Prime minister David Cameron struck a deal on reform of Britain's EU membership last week, which included changes to benefits for EU migrants and protections surrounding the Eurozone. Here is a breakdown of what the deal entails.
There are new powers to exclude people deemed a security risk, even if they do not have prior convictions. The deal includes stronger powers to stop criminals coming to the UK and to deport people who commit crime in Britain.
The deal also confirms measures to deny free-movement rights to nationals in non-EU countries who marry an EU national, in an attempt to tackle sham marriages to gain residency.
On benefits, anyone coming to the UK from the EU who fails to find work within six months can be required to leave.
Member states will be able to apply an emergency brake where "exceptional" levels of migration are putting pressure on social security systems or public services. Cameron's proposal for a four-year ban on in-work benefits for EU migrants was denied, so the final deal allows benefits to be phased in over a period of four years as the individual contributes to the UK through taxation.
The emergency brake will last for seven years with no option for renewal. This matches the time period other western countries employed to keep eastern Europeans out of their labour markets after the EU expansion of 2004. States who want to apply the brake must put in a request to the European Commission and approval must come from national leaders in the European Council.
Although Cameron wanted to stop migrant workers from claiming benefits for children in other EU countries, but instead secured an agreement to "index" the rate to the child's home country. This is usually a lower rate. Initially, this change will only apply to new immigrants, but it will be applicable to all existing claimants from January 2020.
The deal means countries outside the euro will not be required to fund euro bailouts, such as those paid to Greece. It also means these countries will be reimbursed for central EU funds used to prop up the euro.

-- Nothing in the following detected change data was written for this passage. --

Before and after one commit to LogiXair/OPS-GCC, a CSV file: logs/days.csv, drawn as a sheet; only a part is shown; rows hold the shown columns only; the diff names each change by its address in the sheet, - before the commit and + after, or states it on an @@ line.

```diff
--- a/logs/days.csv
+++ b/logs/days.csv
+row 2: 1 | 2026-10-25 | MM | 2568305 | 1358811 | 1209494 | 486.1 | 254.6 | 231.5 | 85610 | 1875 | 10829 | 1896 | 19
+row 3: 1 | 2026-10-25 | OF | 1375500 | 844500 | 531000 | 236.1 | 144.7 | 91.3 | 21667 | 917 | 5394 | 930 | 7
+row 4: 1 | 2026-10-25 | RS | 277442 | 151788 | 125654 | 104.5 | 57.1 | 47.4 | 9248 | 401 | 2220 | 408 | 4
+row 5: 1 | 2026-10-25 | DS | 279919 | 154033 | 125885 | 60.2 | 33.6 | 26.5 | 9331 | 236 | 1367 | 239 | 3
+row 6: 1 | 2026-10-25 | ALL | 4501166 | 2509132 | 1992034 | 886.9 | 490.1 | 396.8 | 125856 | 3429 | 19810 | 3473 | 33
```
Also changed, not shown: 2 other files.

Cameron's agreement means the pound is protected as it was agreed there should be more than one currency in the eurozone. It also outlaws discrimination against companies and individuals of their home currency, which Cameron hopes will help British companies trade in Europe.
It also gives any member state the right to escalate concerns about the impact of eurozone decisions for urgent discussion in the European Council.

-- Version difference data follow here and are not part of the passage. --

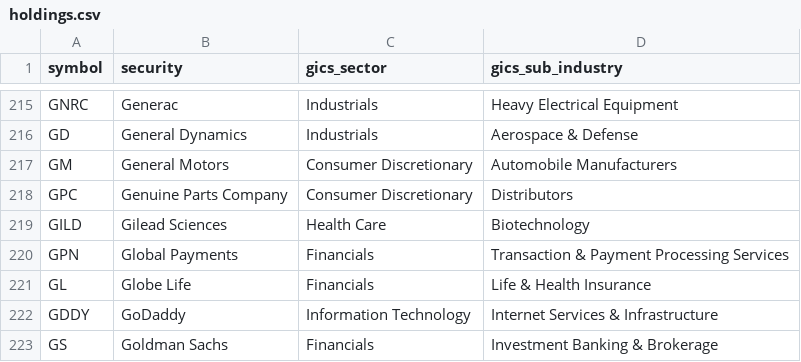
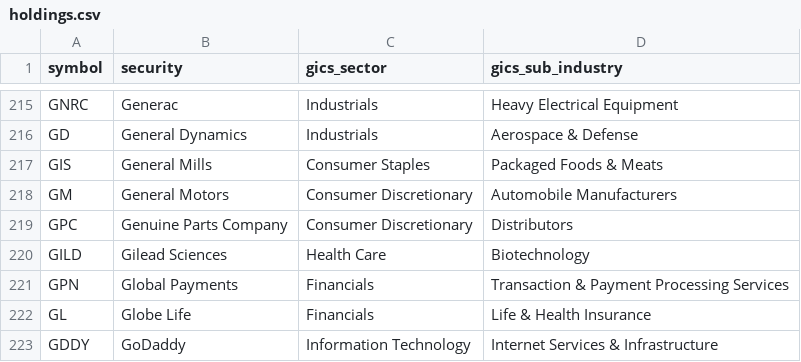
Before and after one commit to alex-sy-tang/ML_Portfolio, a CSV file: data/raw/holdings.csv, drawn as a sheet; only a part is shown, gaps mark what is left out; the shorter side is filled out with more unchanged rows.

```diff
--- a/data/raw/holdings.csv
+++ b/data/raw/holdings.csv
@@ -216,2 +216,3 @@ GNRC,Generac,Industrials,Heavy Electrical Equipment
 GD,General Dynamics,Industrials,Aerospace & Defense
+GIS,General Mills,Consumer Staples,Packaged Foods & Meats
 GM,General Motors,Consumer Discretionary,Automobile Manufacturers
```
Also changed, not shown: data/processed/stock_portfolio.csv, data/processed/weekly_portfolio.csv, 1 other file.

Cameron wanted a declaration that the "ever closer union among peoples of Europe" did not apply to the UK. The passage was struck out of the final draft, but the new text confirms the "ever closer union" in EU treaties does not mean the UK is on its way to deeper political integration.
"It is recognised that the United Kingdom... is not committed to further political integration in the European Union... References to ever-closer union do not apply to the United Kingdom."

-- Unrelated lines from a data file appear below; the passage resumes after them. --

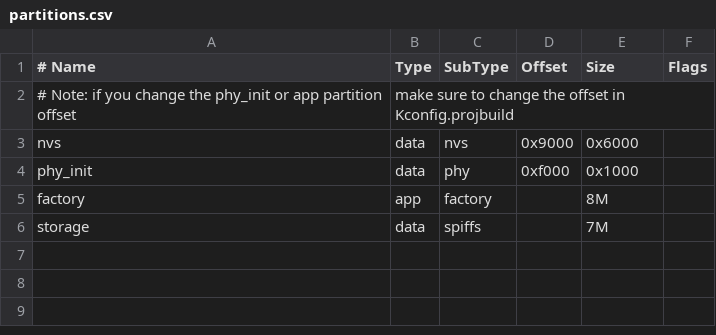
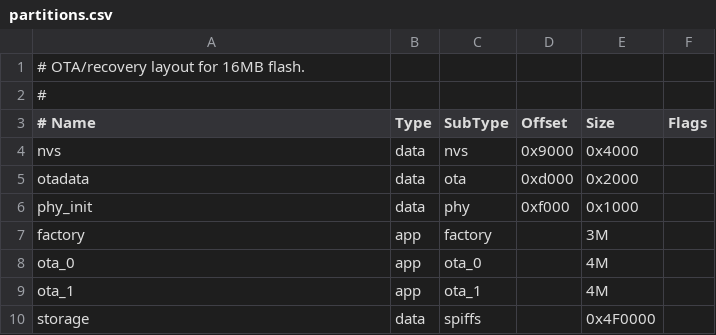
Before and after one commit to elvinsophus/esp32-ha-panel, a CSV file: partitions.csv, drawn as a sheet; removed rows and columns are numbered as before the commit, all else as after; the diff names each change by its address in the sheet, - before the commit and + after, or states it on an @@ line.

Commit message:
Activate OTA recovery partition layout

```diff
--- a/partitions.csv
+++ b/partitions.csv
+row 1: # OTA/recovery layout for 16MB flash.
+row 2: #
-row 2: # Note: if you change the phy_init or app partition offset | make sure to change the offset in Kconfig.projbuild
-E4 (Size): 0x6000
+E4 (Size): 0x4000
+row 5: otadata | data | ota | 0xd000 | 0x2000
-E7 (Size): 8M
+E7 (Size): 3M
+row 8: ota_0 | app | ota_0 |  | 4M
+row 9: ota_1 | app | ota_1 |  | 4M
-E10 (Size): 7M
+E10 (Size): 0x4F0000
```
Also changed, not shown: 1 other file.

A "red card" system will be introduced which means national parliaments can require the European Council to reconsider EU legislation if they can muster support equivalent to 55% of the 28-nation bloc.